I am searching for some information. My brother-in-law has shingles in his eye. His eye is completely swollen shut. What exactly is shingles and how did it get in his eye. Is this condition serious? Thank you.
Sorry to hear about your brother and his eye. I, too, had facial shingles that went into my eye, back in July of this year! It's been a bad experience, but I've had good medical care. I see an opthalmologist every 3 to 4 weeks and am now seeing a corneal specialist. I developed epi scleritis (inflamation of the white portion of the eye) and am on prednizone drops for the 4th time now! Also, I was put back on Valtrex (antiviral medication) by mouth and my eye is getting better, but due to alot of dryness, I use Systane drops in between the others. Thank God the cornea is ok due to good medical attention. I urge you to see a good opthalmologist, who has treated shingles of the eye--God Bless!
The eyes are sometimes affected by herpes zoster. This is due to the fact that the eyes are connected to nerves that may be infected with the herpes zoster virus. The usual shingles rash can spread from an involved area of the forehead or cheek to the upper or lower eyelids. Shingles may cause redness of the conjunctiva (the mucous membrane covering the white of the eye). It can also cause small scratches or scarring of the cornea. The scratches on the cornea may increase the risk of bacterial infection in the eye. Shingles may also cause inflammation inside the eye, known as iritis or uveitis. It can also affect the optic nerve or the retina.
Herpes zoster infections of the eye can lead to redness, swelling, pain, sensitivity to light, and blurred vision. Severe or repeated episodes of herpes zoster infection are associated with other eye conditions.

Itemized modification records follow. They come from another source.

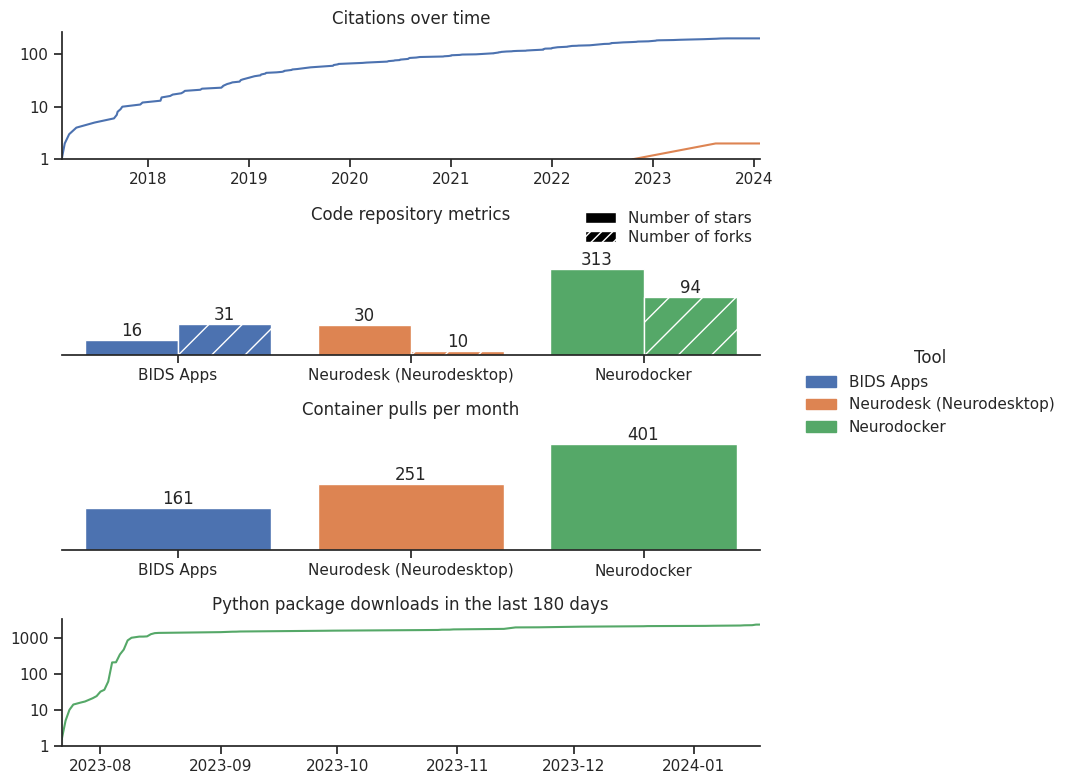
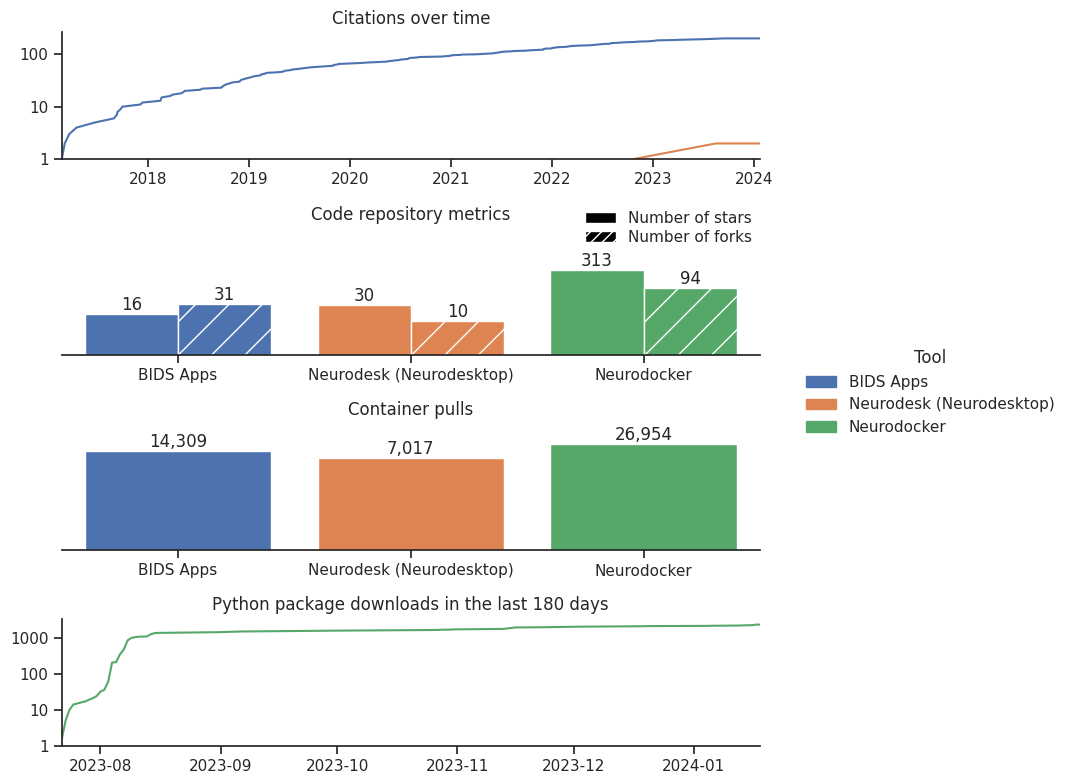
do not standardize container pull counts

diff --git a/code/generate_figures.py b/code/generate_figures.py
@@ -131,7 +131,7 @@ def plot_repo(df_metrics: pd.DataFrame, ax=None, hatches=None, palette=None) -> 
         hue=col_metric,
         ax=ax,
         log_scale=True,
-        y_max_factor=1.3,
+        y_max_factor=1.5,
     )
 
     # set bar colour and hatch style
@@ -166,12 +166,13 @@ def plot_containers_pulls(df_metrics: pd.DataFrame, ax=None, palette=None) -> pl
     ax = plot_bar(
         data=df_metrics,
         x=COL_NAME,
-        y=generate_col_standardized(COL_CONTAINER_PULLS),
+        y=COL_CONTAINER_PULLS,
         ax=ax,
         hue=COL_NAME,
         palette=palette,
+        log_scale=True,
     )
-    ax.set_title('Container pulls per month')
+    ax.set_title('Container pulls')
     return ax
 
 def plot_python_timeseries(df_metrics: pd.DataFrame, ax=None, palette=None) -> plt.Axes:

diff --git a/code/plotting.py b/code/plotting.py
@@ -42,15 +42,15 @@ def plot_bar(data, x, y, log_scale=False, y_max_factor=1.2, **kwargs):
     ax = sns.barplot(data=data, x=x, y=y, **kwargs)
     y_max = max(data[y])
     for container in ax.containers:
-        ax.bar_label(container, fmt='%.0f')
+        ax.bar_label(container, fmt='{:,.0f}')
     if log_scale:
         ax.set_yscale('log')
         ax.minorticks_off()
-        y_max = 10 ** (math.log10(y_max)*y_max_factor)
+        y_max = 10 ** (math.log10(y_max) * y_max_factor)
     else:
         y_max *= y_max_factor
 
-    ax.set_ylim(top=y_max)
+    ax.set_ylim(bottom=1, top=y_max)
     ax.set_yticks([])
     ax.set_xlabel('')
     ax.set_ylabel('')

Treatment of the symptoms of shingles through compresses and pain relievers is usually recommended by doctors. Lubricating eyedrops or antibiotic eye drops may aso be prescribed. The use of antiviral medications may be recommended by your doctor. The medication most commonly prescribed is acyclovir. Occasionally, steroids may be prescribed to reduce inflammation.

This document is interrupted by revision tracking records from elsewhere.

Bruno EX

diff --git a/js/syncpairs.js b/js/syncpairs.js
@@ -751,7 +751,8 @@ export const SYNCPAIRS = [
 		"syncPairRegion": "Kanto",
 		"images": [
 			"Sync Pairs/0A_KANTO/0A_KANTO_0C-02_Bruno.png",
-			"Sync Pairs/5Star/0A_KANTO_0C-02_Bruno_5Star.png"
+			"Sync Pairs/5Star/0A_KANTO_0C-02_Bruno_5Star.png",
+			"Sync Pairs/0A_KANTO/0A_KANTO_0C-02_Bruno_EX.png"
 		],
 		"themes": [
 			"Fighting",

By its very nature, herpes zoster infections are prone to return from time to time, especially when the immune system is weakened. Early diagnosis and treatment is important to minimize the symptoms and reduce the risk of complications that may compromise vision.